Finally, ask a member of the senior management or executive team to sponsor your efforts and get their feedback about SharePoint for project management. In addition to removing roadblocks at a senior level, a prominent role model will encourage others to try the new approach.

 

C. Tell the Story of Where You Want To Go

Using these inputs, share your vision and plan with the team. Use a project kick-off meeting to:

  • Explain the benefits of using SharePoint for project management such as collaboration.
  • Introduce the Free SharePoint Project Management Template from BrightWork as your starting point.
  • Set out a plan for moving to SharePoint for project management including training workshops.
  • Get feedback and update your plan as needed.

 

2. Preparation

A. Set Up a Project Site with the Free SharePoint Template

Download and install the Free Template in your SharePoint environment. With a little help from IT, you can create a SharePoint site collection for each team member. This means each person can install and use the template in their own environment.

 

B.  Run Training Sessions with The Team

Based on the five-steps of collaborative project management, run a series of workshops with the team. A sample set of sessions to run is as follows:

  • Session 1:
    • Introduction to SharePoint – what and why?
    • Introduction to the Free SharePoint Project Management Template from BrightWork – what, why, and how?
    • Using your site collection.
  • Session 2:
    • Initiate the Project
  • Session 3:
    • Plan the Project
  • Session 4:
    • Work the Project, including task and issue management
  • Session 5:
    • Track and re-plan the Project
  • Session 6:
    • Close the Project
    • Recap of Sessions 1-6.

 

Try to keep each session to 60 minutes in length and share notes in advance to help everyone prepare. Make these sessions as practical as possible.

Set a weekly task for each team member to complete, for example, use the learnings from Session 2 to launch their own project site on SharePoint.

If possible, record the sessions so people can review in their own time. This will also ensure anyone who misses a session can catch up quickly.

 

C. Collaboratively Plan a Mock Project Together

Armed with this new information, bring the team together for another workshop – this time, planning a mock project together.  Work through each phase together to generate a collaborative plan.

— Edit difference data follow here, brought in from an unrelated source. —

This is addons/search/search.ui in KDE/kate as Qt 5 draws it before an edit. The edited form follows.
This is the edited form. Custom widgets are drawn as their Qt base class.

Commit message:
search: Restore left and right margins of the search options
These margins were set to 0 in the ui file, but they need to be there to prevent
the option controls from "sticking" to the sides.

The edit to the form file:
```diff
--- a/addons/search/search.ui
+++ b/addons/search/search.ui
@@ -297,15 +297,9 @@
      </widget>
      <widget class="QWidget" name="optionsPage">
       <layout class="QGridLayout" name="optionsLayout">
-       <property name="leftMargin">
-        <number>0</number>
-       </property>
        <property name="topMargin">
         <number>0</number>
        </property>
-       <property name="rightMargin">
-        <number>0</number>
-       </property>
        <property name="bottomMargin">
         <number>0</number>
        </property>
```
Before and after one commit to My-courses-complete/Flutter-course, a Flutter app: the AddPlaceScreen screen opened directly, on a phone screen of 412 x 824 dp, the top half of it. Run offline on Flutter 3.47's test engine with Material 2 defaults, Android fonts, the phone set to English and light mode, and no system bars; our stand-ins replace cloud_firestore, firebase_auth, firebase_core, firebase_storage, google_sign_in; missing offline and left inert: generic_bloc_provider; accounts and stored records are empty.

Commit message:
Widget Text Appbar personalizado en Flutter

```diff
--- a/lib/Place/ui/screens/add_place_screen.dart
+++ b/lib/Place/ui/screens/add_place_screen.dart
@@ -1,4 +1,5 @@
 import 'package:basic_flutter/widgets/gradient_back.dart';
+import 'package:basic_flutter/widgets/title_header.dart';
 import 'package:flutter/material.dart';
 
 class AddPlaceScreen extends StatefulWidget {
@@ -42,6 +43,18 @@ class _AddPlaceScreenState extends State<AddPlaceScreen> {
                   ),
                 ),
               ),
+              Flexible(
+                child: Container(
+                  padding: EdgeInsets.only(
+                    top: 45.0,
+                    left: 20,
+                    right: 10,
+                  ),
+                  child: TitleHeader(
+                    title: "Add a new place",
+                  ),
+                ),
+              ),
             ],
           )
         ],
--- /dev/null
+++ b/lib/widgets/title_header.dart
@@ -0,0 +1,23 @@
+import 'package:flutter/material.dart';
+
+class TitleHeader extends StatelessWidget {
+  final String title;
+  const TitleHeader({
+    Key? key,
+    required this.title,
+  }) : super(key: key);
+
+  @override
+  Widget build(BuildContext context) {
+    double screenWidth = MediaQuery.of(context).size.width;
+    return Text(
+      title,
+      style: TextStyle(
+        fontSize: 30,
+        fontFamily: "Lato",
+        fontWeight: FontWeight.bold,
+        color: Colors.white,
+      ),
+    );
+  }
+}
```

During this session, resolve any issues the team have experienced with the Free SharePoint Template and agree on ways of working, for example, how to name files.

 

3. Practice

A. Use the Free SharePoint Template for your next project

Now it’s time to use the template to manage your next project on SharePoint. As recommended above, schedule some time to get regular feedback from the team about using the process.

 

B. Carry out a post-mortem to reflect your learnings

Once the project is complete, carry out a project post-mortem to reflect on your learnings. You can use the same process explained in Chapter 3, asking:

  • What went well?
  • What didn’t go so well?
  • What should we do to improve our next project?

 

C. Update your approach using ‘Lessons Learned’

Based on the learnings from the post-mortem, document the ‘Lessons Learned’ and revise your approach for the next project.

Next Steps

This guide has explored the five-stages of collaborative project management, and how to deliver a successful project using a SharePoint.

Applying collaborative project management with the Free SharePoint Template will help you to align the ‘people, process, technology’ elements needed for successful project management.

Bring these tips and advice together on your next project with the Free SharePoint Project Management Template from BrightWork.

The template provides a pre-planned project site for a quick and consistent start to your next project.

The Free Template works on SharePoint 2010, 2013, 2016, 2019, and SharePoint Online.

Use the template to manage as many projects as you want, for as long as you want, on SharePoint for free.

 

Created By

Grace Windsor

Grace Windsor

Marketing

Free SharePoint Project Management Template

Get started quickly with an attractive project site without any coding or SharePoint experience.